In general, the deduction for casualty and theft losses of personal-use property is subject to two limitations: the $100 per-casualty floor and the 10%-of-adjusted-gross-income (10%-of-AGI) threshold.
Under the pre-Tax Cuts and Jobs Act law, for individuals, losses of property not connected with a trade or business or a transaction entered into for profit were deductible as personal casualty losses if the losses were the result of fire, storm, shipwreck, or other casualty, or of theft.
Effective for tax years beginning after December 31, 2017
For tax years beginning after December 31, 2017, and before January 1, 2026, the Tax Cuts and Jobs Act law provides that if an individual has a net disaster loss (for this purpose, the definition above applies, except the timeframe is changed to any tax year beginning after December 31, 2015 and before January 1, 2018), personal casualty and theft losses of an individual are deductible only to the extent they’re attributable to a federally declared disaster (“federal disaster losses”).
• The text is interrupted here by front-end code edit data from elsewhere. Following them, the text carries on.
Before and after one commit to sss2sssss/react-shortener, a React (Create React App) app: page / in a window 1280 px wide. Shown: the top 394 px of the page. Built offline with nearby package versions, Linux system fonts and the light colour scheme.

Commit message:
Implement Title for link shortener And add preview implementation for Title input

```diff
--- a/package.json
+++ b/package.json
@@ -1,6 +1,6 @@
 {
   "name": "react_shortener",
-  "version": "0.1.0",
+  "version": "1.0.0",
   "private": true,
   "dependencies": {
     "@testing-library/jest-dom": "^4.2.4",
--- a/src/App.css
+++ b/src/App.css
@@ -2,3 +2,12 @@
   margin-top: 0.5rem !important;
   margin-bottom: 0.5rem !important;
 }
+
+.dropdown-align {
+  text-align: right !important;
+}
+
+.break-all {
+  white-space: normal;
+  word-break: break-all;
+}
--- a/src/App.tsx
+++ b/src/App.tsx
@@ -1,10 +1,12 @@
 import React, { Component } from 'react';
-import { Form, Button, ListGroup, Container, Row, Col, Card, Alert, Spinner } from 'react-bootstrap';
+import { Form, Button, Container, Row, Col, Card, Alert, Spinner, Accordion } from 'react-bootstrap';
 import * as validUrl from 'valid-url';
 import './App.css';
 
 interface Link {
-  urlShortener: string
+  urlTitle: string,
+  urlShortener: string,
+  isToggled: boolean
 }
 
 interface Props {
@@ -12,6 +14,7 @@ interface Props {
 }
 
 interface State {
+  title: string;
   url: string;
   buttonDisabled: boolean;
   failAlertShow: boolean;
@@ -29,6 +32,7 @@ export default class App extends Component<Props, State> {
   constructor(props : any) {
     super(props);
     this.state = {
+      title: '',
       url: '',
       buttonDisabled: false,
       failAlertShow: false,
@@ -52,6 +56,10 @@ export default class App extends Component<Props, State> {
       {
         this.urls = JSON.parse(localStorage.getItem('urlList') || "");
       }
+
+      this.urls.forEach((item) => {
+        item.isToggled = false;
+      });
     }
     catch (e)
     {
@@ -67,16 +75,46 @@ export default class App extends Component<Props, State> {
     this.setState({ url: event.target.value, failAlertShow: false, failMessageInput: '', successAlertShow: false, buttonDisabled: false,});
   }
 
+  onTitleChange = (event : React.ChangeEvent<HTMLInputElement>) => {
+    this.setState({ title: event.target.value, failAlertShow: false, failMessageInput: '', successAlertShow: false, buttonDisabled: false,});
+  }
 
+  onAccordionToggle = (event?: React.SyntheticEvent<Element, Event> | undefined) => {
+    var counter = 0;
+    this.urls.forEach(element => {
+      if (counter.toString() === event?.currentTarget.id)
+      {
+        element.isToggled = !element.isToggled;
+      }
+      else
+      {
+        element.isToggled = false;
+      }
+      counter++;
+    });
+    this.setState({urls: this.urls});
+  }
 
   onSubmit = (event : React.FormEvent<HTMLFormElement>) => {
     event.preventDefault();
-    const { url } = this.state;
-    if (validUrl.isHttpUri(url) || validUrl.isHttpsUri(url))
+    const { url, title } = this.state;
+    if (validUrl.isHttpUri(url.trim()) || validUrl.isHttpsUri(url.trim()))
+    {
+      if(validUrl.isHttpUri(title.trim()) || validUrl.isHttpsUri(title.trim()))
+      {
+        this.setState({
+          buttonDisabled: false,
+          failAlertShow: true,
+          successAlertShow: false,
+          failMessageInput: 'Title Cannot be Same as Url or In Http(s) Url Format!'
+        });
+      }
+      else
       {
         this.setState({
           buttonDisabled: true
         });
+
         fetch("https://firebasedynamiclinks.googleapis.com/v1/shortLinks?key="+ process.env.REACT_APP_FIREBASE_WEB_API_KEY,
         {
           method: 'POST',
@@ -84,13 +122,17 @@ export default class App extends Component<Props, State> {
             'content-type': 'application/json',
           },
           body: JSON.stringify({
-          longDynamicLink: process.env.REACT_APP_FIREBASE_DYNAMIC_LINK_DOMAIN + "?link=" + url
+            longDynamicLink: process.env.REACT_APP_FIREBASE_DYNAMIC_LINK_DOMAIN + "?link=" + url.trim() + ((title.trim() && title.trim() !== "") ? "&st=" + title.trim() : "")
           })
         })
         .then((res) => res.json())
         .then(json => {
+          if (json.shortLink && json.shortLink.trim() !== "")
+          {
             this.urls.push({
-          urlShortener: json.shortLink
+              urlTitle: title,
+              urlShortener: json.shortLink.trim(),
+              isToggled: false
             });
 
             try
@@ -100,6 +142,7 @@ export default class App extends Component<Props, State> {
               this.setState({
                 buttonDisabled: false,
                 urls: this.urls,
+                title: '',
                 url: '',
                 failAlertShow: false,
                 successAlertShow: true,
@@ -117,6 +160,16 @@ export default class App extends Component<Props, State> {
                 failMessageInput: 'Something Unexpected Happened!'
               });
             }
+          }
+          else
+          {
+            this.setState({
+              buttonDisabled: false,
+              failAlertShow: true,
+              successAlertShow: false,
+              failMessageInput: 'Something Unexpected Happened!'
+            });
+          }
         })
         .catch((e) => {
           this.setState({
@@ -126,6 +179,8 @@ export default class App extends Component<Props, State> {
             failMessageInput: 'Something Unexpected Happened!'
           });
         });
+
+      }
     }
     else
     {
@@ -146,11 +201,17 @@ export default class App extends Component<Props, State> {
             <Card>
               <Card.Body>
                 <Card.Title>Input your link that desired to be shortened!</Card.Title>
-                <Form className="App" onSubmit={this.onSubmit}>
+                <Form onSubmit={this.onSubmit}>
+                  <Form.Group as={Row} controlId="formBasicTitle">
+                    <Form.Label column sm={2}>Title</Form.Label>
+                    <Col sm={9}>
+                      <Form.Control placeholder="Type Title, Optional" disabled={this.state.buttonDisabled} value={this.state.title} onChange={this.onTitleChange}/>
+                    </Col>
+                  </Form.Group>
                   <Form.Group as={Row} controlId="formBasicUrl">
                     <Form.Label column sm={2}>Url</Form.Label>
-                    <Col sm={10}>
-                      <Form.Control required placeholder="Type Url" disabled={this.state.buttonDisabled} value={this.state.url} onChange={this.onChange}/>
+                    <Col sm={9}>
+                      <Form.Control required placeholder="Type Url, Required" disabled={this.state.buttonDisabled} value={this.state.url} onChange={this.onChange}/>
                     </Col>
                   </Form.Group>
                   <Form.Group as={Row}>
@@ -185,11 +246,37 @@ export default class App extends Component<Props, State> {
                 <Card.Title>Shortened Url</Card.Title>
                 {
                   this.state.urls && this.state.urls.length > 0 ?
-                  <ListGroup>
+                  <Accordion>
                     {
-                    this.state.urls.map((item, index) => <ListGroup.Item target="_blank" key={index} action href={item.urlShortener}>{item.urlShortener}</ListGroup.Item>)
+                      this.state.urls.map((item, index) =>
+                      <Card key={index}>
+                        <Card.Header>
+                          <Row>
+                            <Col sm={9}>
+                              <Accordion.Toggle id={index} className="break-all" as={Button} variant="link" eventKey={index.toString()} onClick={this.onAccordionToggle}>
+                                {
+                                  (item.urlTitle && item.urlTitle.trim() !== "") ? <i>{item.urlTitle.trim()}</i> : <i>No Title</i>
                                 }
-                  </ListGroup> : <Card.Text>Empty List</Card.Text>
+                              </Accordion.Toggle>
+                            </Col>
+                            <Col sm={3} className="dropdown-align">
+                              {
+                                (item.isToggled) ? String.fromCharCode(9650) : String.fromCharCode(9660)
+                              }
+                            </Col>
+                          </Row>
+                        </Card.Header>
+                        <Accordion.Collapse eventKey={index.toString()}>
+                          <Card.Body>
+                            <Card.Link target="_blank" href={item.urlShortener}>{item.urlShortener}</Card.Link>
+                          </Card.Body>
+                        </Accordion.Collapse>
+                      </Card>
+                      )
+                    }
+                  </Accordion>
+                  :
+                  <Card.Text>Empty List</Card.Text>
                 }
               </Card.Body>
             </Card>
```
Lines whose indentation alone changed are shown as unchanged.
- The $100-per-casualty floor is increased to $500.
- The 10%-of-AGI threshold then applies.
What this says is that while the Casualty and Theft loss deduction was revoked, the deduction for casualty disaster losses is available and the floor is raised from $100 to $500. The 10% of AGI limitation is retained.
Individuals may deduct personal property losses that are not covered by insurance or other reimbursements, but they must first subtract $500 for each casualty event and then subtract ten percent of their adjusted gross income from their total casualty losses for the year.
Again, these have to be in qualified disaster areas, i.e. federally declared disasters. You will be able to get more information on Publication 547.